Your objective
Print the entries exactly; no image belongs in the copy.
== Given data ==
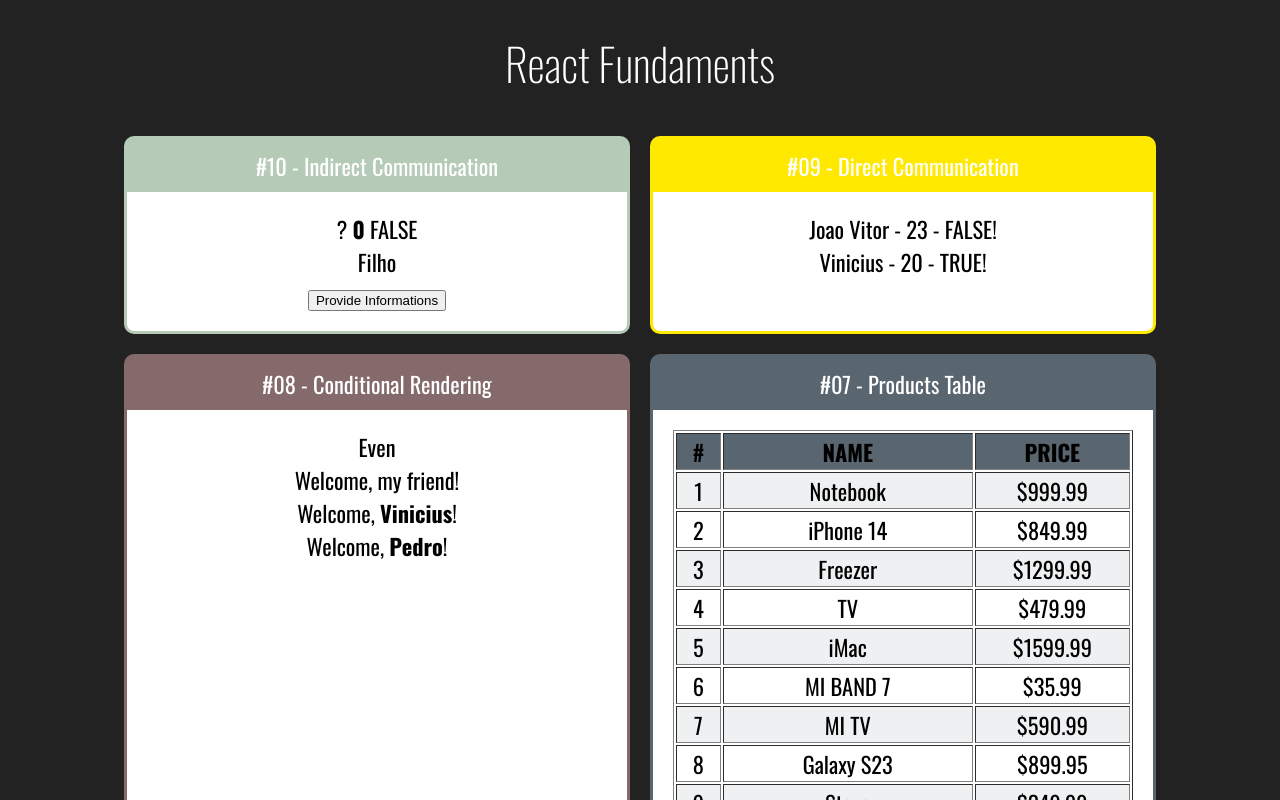
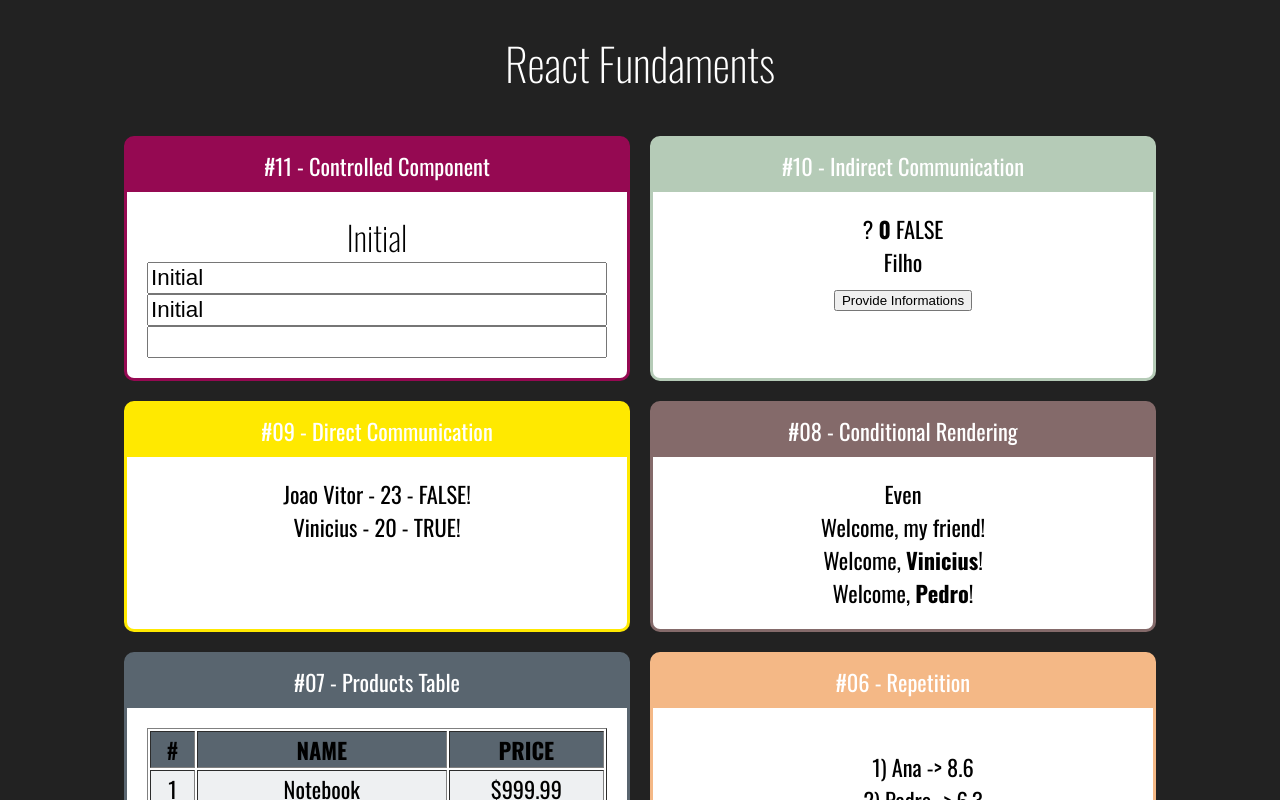
Before and after one commit to viniciusferrmendes/react-redux, a React (Create React App) app in the folder react-fundaments/: page / in a window 1280 px wide. Shown: the top 800 px of the page. Built offline with nearby package versions, Linux system fonts and the light colour scheme.

Commit message:
controlled components

```diff
--- a/react-fundaments/src/App.jsx
+++ b/react-fundaments/src/App.jsx
@@ -13,6 +13,7 @@
 import UserInfo from "./components/conditional/UserInfo";
 import DirectFather from "./components/communication/DirectFather";
 import IndirectFather from "./components/communication/IndirectFather";
+import Input from "./components/form/Input";
 
 import "./App.css";
 
@@ -22,6 +23,9 @@
             <h1>React Fundaments</h1>
 
             <div className="Cards">
+                <Card title="#11 - Controlled Component" color="#950952">
+                    <Input />
+                </Card>
                 <Card title="#10 - Indirect Communication" color="#B5CBB7">
                     <IndirectFather />
                 </Card>
--- /dev/null
+++ b/react-fundaments/src/components/form/Input.css
@@ -0,0 +1,3 @@
+.Input input {
+    font-size: 1.4rem;
+}
--- /dev/null
+++ b/react-fundaments/src/components/form/Input.jsx
@@ -0,0 +1,23 @@
+import React, { useState } from "react";
+
+import "./Input.css";
+
+export default props => {
+
+    const [value, setValue] = useState("Initial");
+
+    const changeValue = e => {
+        setValue(e.target.value)
+    }
+
+    return (
+        <div className="Input">
+            <h2>{value}</h2>
+            <div style={{ display: "flex", flexDirection: "column" }}>
+                <input value={value} onChange={changeValue} />
+                <input value={value} readOnly />
+                <input value={undefined} />
+            </div>
+        </div>
+    );
+}
```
===
Problem solution
Before and after one commit to viniciusferrmendes/react-redux, a React (Create React App) app in the folder react-fundaments/: page / in a window 1280 px wide. Shown: the top 800 px of the page. Built offline with nearby package versions, Linux system fonts and the light colour scheme.

Commit message:
controlled components

```diff
--- a/react-fundaments/src/App.jsx
+++ b/react-fundaments/src/App.jsx
@@ -13,6 +13,7 @@
 import UserInfo from "./components/conditional/UserInfo";
 import DirectFather from "./components/communication/DirectFather";
 import IndirectFather from "./components/communication/IndirectFather";
+import Input from "./components/form/Input";
 
 import "./App.css";
 
@@ -22,6 +23,9 @@
             <h1>React Fundaments</h1>
 
             <div className="Cards">
+                <Card title="#11 - Controlled Component" color="#950952">
+                    <Input />
+                </Card>
                 <Card title="#10 - Indirect Communication" color="#B5CBB7">
                     <IndirectFather />
                 </Card>
--- /dev/null
+++ b/react-fundaments/src/components/form/Input.css
@@ -0,0 +1,3 @@
+.Input input {
+    font-size: 1.4rem;
+}
--- /dev/null
+++ b/react-fundaments/src/components/form/Input.jsx
@@ -0,0 +1,23 @@
+import React, { useState } from "react";
+
+import "./Input.css";
+
+export default props => {
+
+    const [value, setValue] = useState("Initial");
+
+    const changeValue = e => {
+        setValue(e.target.value)
+    }
+
+    return (
+        <div className="Input">
+            <h2>{value}</h2>
+            <div style={{ display: "flex", flexDirection: "column" }}>
+                <input value={value} onChange={changeValue} />
+                <input value={value} readOnly />
+                <input value={undefined} />
+            </div>
+        </div>
+    );
+}
```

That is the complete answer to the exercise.